The referee calls a false start between Tamawashi and Goeido after their first attempt at a tachiai, and the second time around is all Tamawashi. He holds his ground at the initial charge, then grabs Goeido by the back of the head and yanks him down to the ground. Goeido is susceptible to pulling techniques, and Tamawashi played him like a drum. The Ozeki finishes with a meh 9-6 record, and Tamawashi should be very happy with his 10-5.
After a thundering tachiai from both men sends vibrations through the dohyo, Goeido takes over and pushes Harumafuji all the way to the other side of the ring. Harumafuji gets his foot planted in the cut-out tokudawara and escapes to the side, but when he charges forward he comes in too low and Goeido slaps him down. It’s all academic as Hakuho has already clinched the championship, but Goeido earns his ninth win of the tournament, a good sign after a losing record last time out. Harumafuji, finishing the day at 11-3, will go up against fellow Yokozuna Hakuho tomorrow on the last day.
Takayasu proves his mettle against Harumafuji, recovering nicely after whiffing on an overarm throw that lets the Yokozuna get behind him. Spinning back to face Harumafuji just in time to absorb a hand to the throat, Takayasu holds his ground before slapping down hard just as Harumafuji charges. The Yokozuna tumbles off the dohyo and Takayasu remains standing. This brings to three the number of wrestlers at 11-2 (Harumafuji, Terunofuji, and Takayasu), the only men still with a chance to deny Hakuho his 38th championship.
Ura goes low at the tachiai with a step to the left, and then tries to grab onto Ikioi’s legs. But Ikioi steps back just out of reach and pushes down on Ura’s back. With nothing to hold onto, Ura falls to a record of 10-3 and out of title contention. Ikioi picks up his ninth win.

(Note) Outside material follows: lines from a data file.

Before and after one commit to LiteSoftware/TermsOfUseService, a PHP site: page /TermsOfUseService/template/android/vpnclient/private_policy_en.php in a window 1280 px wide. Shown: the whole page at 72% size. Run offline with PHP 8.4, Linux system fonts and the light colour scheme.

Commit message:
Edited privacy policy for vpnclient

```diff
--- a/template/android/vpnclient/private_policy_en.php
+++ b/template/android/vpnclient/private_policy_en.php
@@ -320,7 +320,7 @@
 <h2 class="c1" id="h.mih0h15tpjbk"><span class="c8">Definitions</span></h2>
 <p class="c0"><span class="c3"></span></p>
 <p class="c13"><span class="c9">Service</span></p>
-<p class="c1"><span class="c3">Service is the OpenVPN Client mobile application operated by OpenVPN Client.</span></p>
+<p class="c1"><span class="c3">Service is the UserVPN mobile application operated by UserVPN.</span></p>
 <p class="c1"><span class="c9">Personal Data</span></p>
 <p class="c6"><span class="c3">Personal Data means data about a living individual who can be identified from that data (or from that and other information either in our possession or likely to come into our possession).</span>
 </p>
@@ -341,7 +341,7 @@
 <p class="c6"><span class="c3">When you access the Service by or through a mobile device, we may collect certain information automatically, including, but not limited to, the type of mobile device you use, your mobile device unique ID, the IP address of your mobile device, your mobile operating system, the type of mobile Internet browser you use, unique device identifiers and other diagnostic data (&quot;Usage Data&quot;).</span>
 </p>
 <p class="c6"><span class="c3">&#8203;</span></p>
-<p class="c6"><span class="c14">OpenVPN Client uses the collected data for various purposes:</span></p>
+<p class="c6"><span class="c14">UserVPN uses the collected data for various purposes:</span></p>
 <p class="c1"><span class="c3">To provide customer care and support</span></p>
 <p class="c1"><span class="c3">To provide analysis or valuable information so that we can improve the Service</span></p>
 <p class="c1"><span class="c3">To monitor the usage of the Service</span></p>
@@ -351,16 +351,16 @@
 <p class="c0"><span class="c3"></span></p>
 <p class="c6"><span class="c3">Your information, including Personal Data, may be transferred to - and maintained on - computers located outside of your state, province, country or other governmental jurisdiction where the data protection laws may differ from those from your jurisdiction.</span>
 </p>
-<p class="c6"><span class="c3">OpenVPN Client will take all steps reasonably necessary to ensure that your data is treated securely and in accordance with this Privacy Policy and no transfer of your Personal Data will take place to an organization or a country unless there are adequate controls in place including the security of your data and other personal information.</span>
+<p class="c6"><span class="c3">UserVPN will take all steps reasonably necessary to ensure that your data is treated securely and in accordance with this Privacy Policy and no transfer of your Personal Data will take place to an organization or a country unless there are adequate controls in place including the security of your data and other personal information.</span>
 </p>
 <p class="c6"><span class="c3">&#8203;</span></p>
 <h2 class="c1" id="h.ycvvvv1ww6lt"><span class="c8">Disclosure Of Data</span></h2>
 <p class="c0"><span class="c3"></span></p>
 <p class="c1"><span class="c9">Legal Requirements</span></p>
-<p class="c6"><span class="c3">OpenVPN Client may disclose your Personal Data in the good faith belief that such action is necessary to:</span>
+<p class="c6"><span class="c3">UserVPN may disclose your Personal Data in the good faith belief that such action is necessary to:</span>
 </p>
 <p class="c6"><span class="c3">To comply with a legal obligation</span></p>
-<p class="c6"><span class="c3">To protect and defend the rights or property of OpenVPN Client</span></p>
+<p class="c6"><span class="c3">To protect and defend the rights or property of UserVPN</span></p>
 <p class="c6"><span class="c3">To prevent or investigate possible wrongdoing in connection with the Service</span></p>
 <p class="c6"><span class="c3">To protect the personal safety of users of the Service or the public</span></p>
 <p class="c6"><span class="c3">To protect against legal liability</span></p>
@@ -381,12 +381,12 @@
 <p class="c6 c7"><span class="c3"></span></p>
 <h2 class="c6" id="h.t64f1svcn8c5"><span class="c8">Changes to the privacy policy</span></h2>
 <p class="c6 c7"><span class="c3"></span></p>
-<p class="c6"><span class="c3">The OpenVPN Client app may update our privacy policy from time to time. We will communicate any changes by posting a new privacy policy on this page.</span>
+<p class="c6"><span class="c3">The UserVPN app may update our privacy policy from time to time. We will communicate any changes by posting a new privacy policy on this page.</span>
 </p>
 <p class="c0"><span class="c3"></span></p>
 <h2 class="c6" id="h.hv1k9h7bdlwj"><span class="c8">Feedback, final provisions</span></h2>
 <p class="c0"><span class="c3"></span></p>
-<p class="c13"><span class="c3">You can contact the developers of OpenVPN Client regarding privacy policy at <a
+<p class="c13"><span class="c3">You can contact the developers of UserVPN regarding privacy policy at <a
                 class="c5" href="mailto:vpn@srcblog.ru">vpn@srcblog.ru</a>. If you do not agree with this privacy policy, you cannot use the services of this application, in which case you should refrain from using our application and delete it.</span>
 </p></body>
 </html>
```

Somehow I doubt Yokozuna Hakuho bothers with watching tape of his upcoming opponents, but Tochiozan lost yesterday in almost identical fashion. Hakuho puts his left hand in Tochiozan’s face as a distraction, to block Tochiozan’s vision from the big right shoulder that follows. Tochiozan survives the blow and hangs in there until Hakuho slaps down and drives him into the clay by hatakikomi. Still perfect at 12-0 and in sole possession of the tournament lead, a win by Hakuho tomorrow will eliminate all but five wrestlers from championship contention: Yokozuna Hakuho (12-0), Yokozuna Harumafuji (11-1), Ozeki Terunofuji, Sekiwake Takayasu, and M10 Ura (all 10-2). Harumafuji’s Day 12 bout was a no-contest victory over Takanoiwa, who had to drop out due to injury.
Tochiozan wants none of what Takayasu brought today. Takayasu owns the tachiai, and a simple slap down sends Tochiozan sprawling. At 9-2, Takayasu is still in the thick of the title hunt, and one win away from probably Ozeki promotion next tournament.